Dr Dimple Doshi

Dr Dimple Doshi

Cervical Cancer

Cervical cancer symptoms include pelvic pain, irregular bleeding, fatigue, and weight loss.Cervical cancer is a type of cancer that begins in the cells of the cervix, the lower part of the uterus connecting to the vagina.

Uterus has 2 parts; body and the cervix. The lower part of the uterus that connects to the vagina is called the cervix. Cancer affecting the cervix is called the cervical cancer.

It is primarily caused by the human papillomavirus (HPV), a sexually transmitted infection.

it is also one of the most preventable and treatable forms of cancer when detected early.

According to the World Health Organization (WHO), cervical cancer is the fourth most common cancer in women globally.

Each year, there are an estimated 570,000 new cases of cervix worldwide, with about 311,000 deaths attributed to the disease.


 The early stages of cervical cancer often do not cause any symptoms, and that is why regular screening tests are important for early detection.

However, as the cancer progresses, some common symptoms of cervix may include:

1.Intermenstrual bleeding or spotting

2.Bleeding or spotting after sex.

3.Bleeding after menopause.

4.Heavier and longer menstrual periods.

5.Unusual vaginal discharge which could be watery; bloody or smelly.

6. Pain during sexual intercourse.

7. Pelvic pain as the cancer grows and affects the nearby organs.

8. Pain during urination

9. Altered bowel habits like diarrhea or constipation ; this happens when it has spread to nearby organs.


1.Regular Pap smear  and HPV tests: Pap tests can detect abnormal cells in the cervix before they develop into cancer.

And as the regular screening with Pap smears combined with HPV tests can help detect abnormal cells early ; the progression to cervical cancer can be arrested.

It is recommended that women start getting Pap tests at age 21 and continue every 3-5 years, depending on their age and risk factors.

The progression from an abnormal Pap smear to cervix can vary greatly from person to person. In many cases, abnormal cells detected on a Pap smear are not cancerous but are precancerous, meaning they have the potential to develop into cancer over time.

The time duration  for the development of cervical cancer from abnormal cells can range from several years to decades.

Factors that can influence the progression include the type and severity of the abnormal cells, the presence of high-risk HPV infections, individual immune response, lifestyle factors, and overall health.

2. Getting the HPV vaccine: The human papillomavirus (HPV) is a major risk factor for cervix. The HPV vaccine can prevent infection with the most common types of HPV that cause cervical cancer.
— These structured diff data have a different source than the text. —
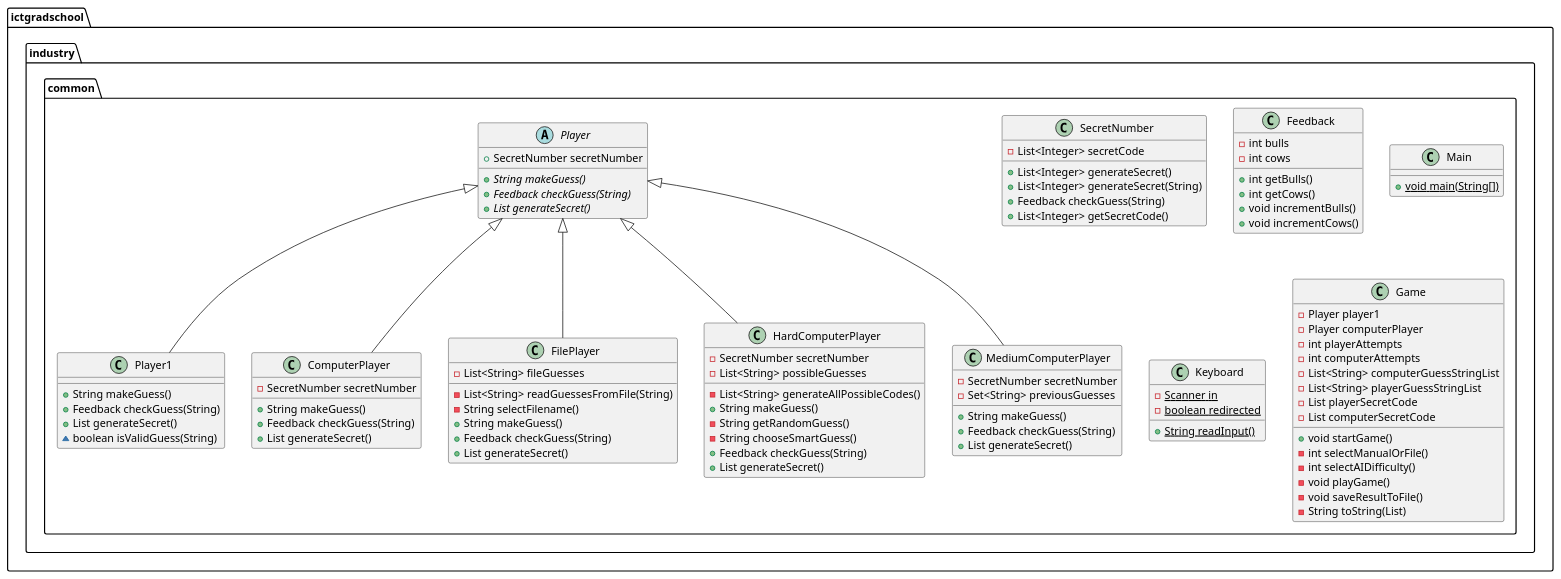
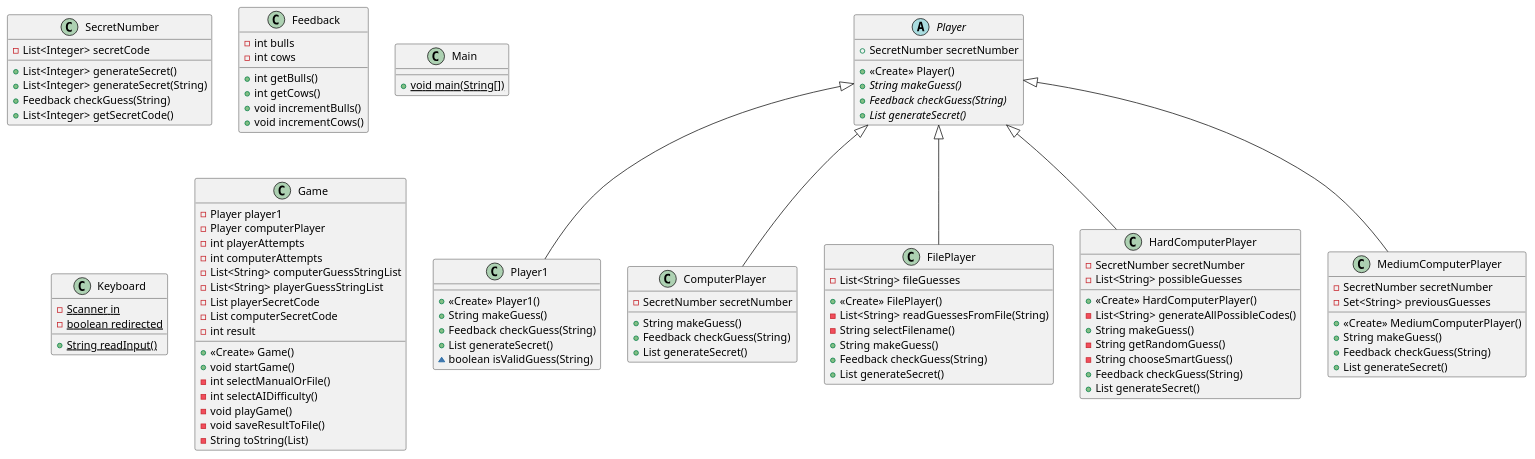
The diagram in doc/final-class.puml (ManfordZeng-waikato/Java-Mini-Project), drawn with PlantUML before and after one commit.

Commit message:
final-UML

```diff
--- a/doc/final-class.puml
+++ b/doc/final-class.puml
@@ -1,91 +1,98 @@
 @startuml
-class ictgradschool.industry.common.Player1 {
+class Player1 {
++ <<Create>> Player1()
 + String makeGuess()
 + Feedback checkGuess(String)
 + List generateSecret()
 ~ boolean isValidGuess(String)
 }
-class ictgradschool.industry.common.ComputerPlayer {
+class ComputerPlayer {
 - SecretNumber secretNumber
 + String makeGuess()
 + Feedback checkGuess(String)
 + List generateSecret()
 }
-abstract class ictgradschool.industry.common.Player {
+abstract class Player {
 + SecretNumber secretNumber
++ <<Create>> Player()
 + {abstract}String makeGuess()
 + {abstract}Feedback checkGuess(String)
 + {abstract}List generateSecret()
 }
-class ictgradschool.industry.common.SecretNumber {
+class SecretNumber {
 - List<Integer> secretCode
 + List<Integer> generateSecret()
 + List<Integer> generateSecret(String)
 + Feedback checkGuess(String)
 + List<Integer> getSecretCode()
 }
-class ictgradschool.industry.common.Feedback {
+class Feedback {
 - int bulls
 - int cows
 + int getBulls()
 + int getCows()
 + void incrementBulls()
 + void incrementCows()
 }
-class ictgradschool.industry.common.Main {
+class Main {
 + {static} void main(String[])
 }
-class ictgradschool.industry.common.Keyboard {
+class Keyboard {
 - {static} Scanner in
 - {static} boolean redirected
 + {static} String readInput()
 }
-class ictgradschool.industry.common.FilePlayer {
+class FilePlayer {
 - List<String> fileGuesses
++ <<Create>> FilePlayer()
 - List<String> readGuessesFromFile(String)
 - String selectFilename()
 + String makeGuess()
 + Feedback checkGuess(String)
 + List generateSecret()
 }
-class ictgradschool.industry.common.HardComputerPlayer {
+class HardComputerPlayer {
 - SecretNumber secretNumber
 - List<String> possibleGuesses
++ <<Create>> HardComputerPlayer()
 - List<String> generateAllPossibleCodes()
 + String makeGuess()
 - String getRandomGuess()
 - String chooseSmartGuess()
 + Feedback checkGuess(String)
 + List generateSecret()
 }
-class ictgradschool.industry.common.Game {
+class Game {
 - Player player1
 - Player computerPlayer
 - int playerAttempts
 - int computerAttempts
 - List<String> computerGuessStringList
 - List<String> playerGuessStringList
 - List playerSecretCode
 - List computerSecretCode
+- int result
++ <<Create>> Game()
 + void startGame()
 - int selectManualOrFile()
 - int selectAIDifficulty()
 - void playGame()
 - void saveResultToFile()
 - String toString(List)
 }
-class ictgradschool.industry.common.MediumComputerPlayer {
+class MediumComputerPlayer {
 - SecretNumber secretNumber
 - Set<String> previousGuesses
++ <<Create>> MediumComputerPlayer()
 + String makeGuess()
 + Feedback checkGuess(String)
 + List generateSecret()
 }
 
 
-ictgradschool.industry.common.Player <|-- ictgradschool.industry.common.Player1
-ictgradschool.industry.common.Player <|-- ictgradschool.industry.common.ComputerPlayer
-ictgradschool.industry.common.Player <|-- ictgradschool.industry.common.FilePlayer
-ictgradschool.industry.common.Player <|-- ictgradschool.industry.common.HardComputerPlayer
-ictgradschool.industry.common.Player <|-- ictgradschool.industry.common.MediumComputerPlayer
+Player <|-- Player1
+Player <|-- ComputerPlayer
+Player <|-- FilePlayer
+Player <|-- HardComputerPlayer
+Player <|-- MediumComputerPlayer
 @enduml
```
It is recommended for both boys and girls starting at age 11 or 12.

The vaccines available in the markets are protective against HPV types 16,18,31,33,45,52,58,6,11; out of which HPV 16 and 18 are common viruses causing cervical cancer.

3. Practicing safe sex: Using condoms during sexual activity can reduce the risk of HPV and other sexually transmitted infections that can increase the risk of cervix.
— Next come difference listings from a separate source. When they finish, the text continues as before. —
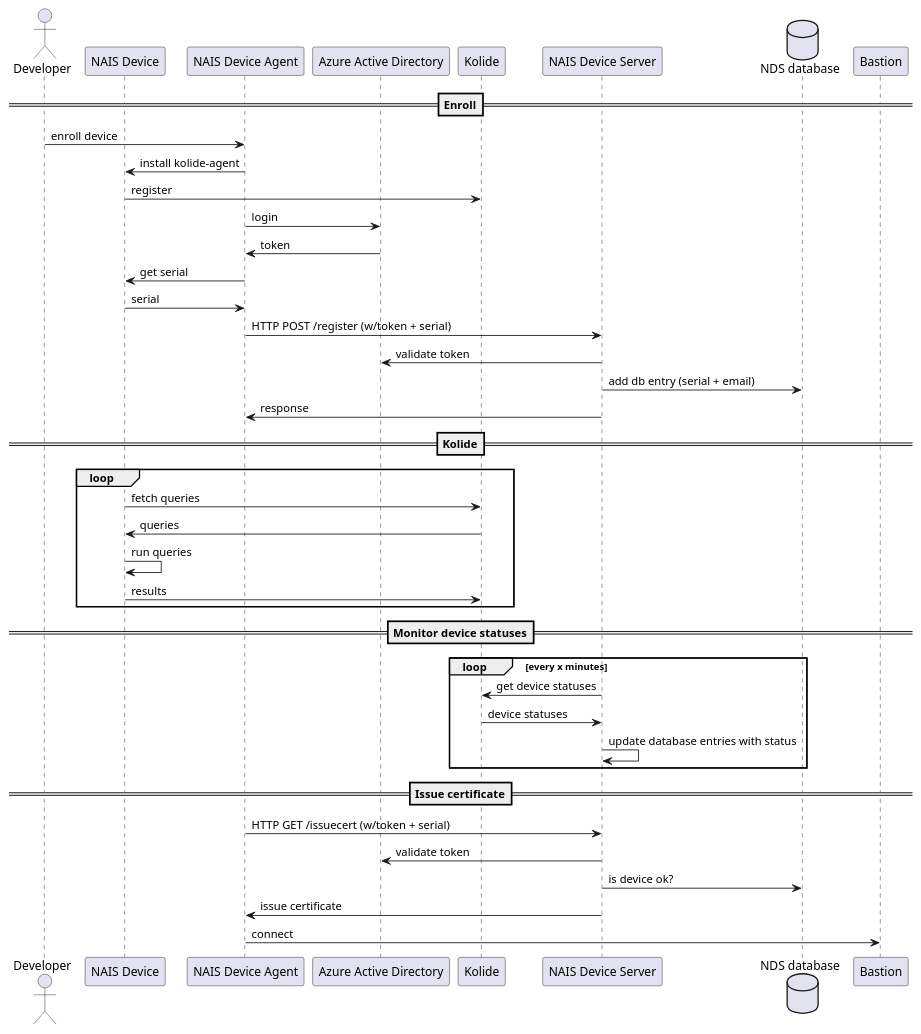
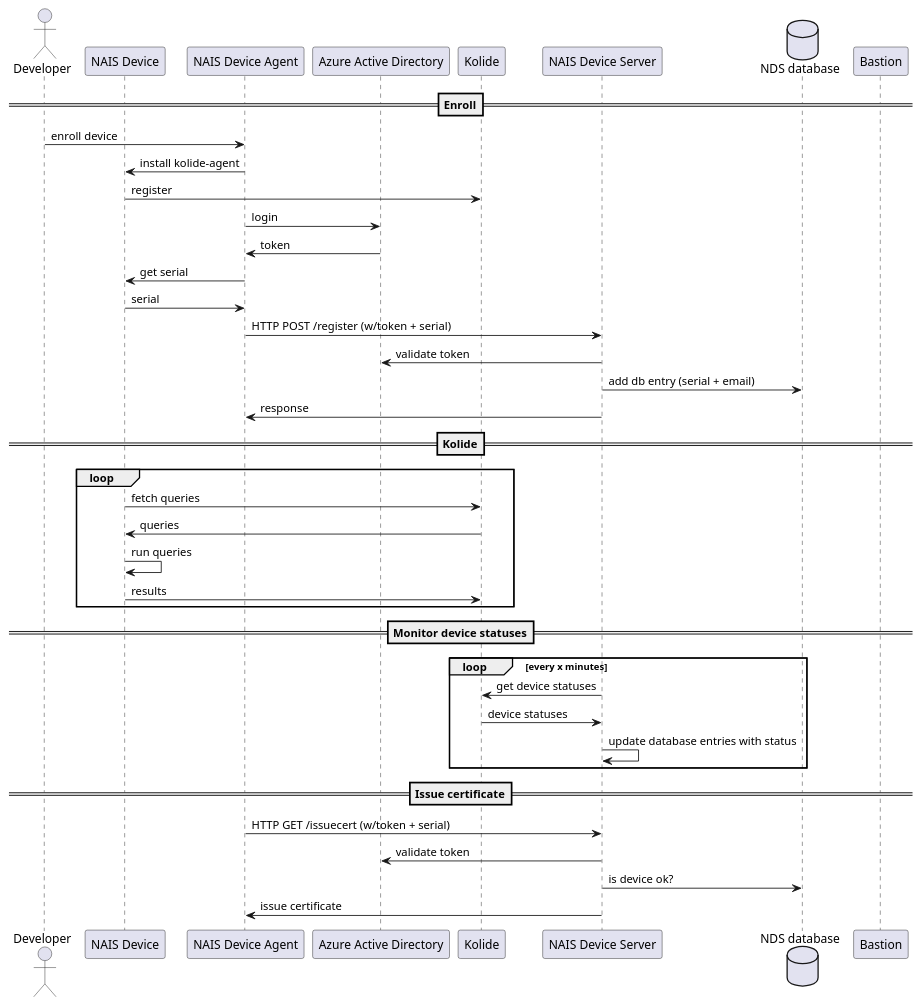
The diagram in nais-device.puml (nais/device), drawn with PlantUML before and after one commit. The commit also changed 1 other file, not shown here.

Commit message:
add device-flow script

```diff
--- a/nais-device.puml
+++ b/nais-device.puml
@@ -1,47 +1,46 @@
 @startuml component
 
 actor developer as "Developer"
 participant device as "NAIS Device"
 participant nda as "NAIS Device Agent"
 participant aad as "Azure Active Directory"
 participant kolide as "Kolide"
 participant nds as "NAIS Device Server"
 database ndsdb as "NDS database"
 participant bastion as "Bastion"
 
 ==Enroll==
 developer -> nda: enroll device
 nda -> device: install kolide-agent
 device -> kolide: register
 nda -> aad: login
 aad -> nda: token
 nda -> device: get serial
 device -> nda: serial
 nda -> nds: HTTP POST /register (w/token + serial)
 nds -> aad: validate token
 nds -> ndsdb: add db entry (serial + email)
 nds -> nda: response
 
 ==Kolide==
 loop
     device -> kolide: fetch queries
     kolide -> device: queries
     device -> device: run queries
     device -> kolide: results
 end
 
 ==Monitor device statuses==
 loop every x minutes
    nds -> kolide: get device statuses
    kolide -> nds: device statuses
    nds -> nds: update database entries with status
 end
 
 ==Issue certificate==
 nda -> nds: HTTP GET /issuecert (w/token + serial)
 nds -> aad: validate token
 nds -> ndsdb: is device ok?
 nds -> nda: issue certificate
-nda -> bastion: connect
 
 @enduml
```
4. Not smoking: Smoking has been linked to an increased risk of cervical cancer. Quitting smoking can reduce this risk.

5. Maintaining a healthy lifestyle: Eating a balanced diet, exercising regularly, and maintaining a healthy weight can help reduce the risk of developing cervical cancer.

6. Limiting the number of sexual partners: Having multiple sexual partners increases the risk of exposure to HPV and other sexually transmitted infections, which can increase the risk of cervical cancer.

7. Seeking regular medical care: Regular check-ups with a healthcare provider can help detect any abnormalities early and provide appropriate treatment if needed.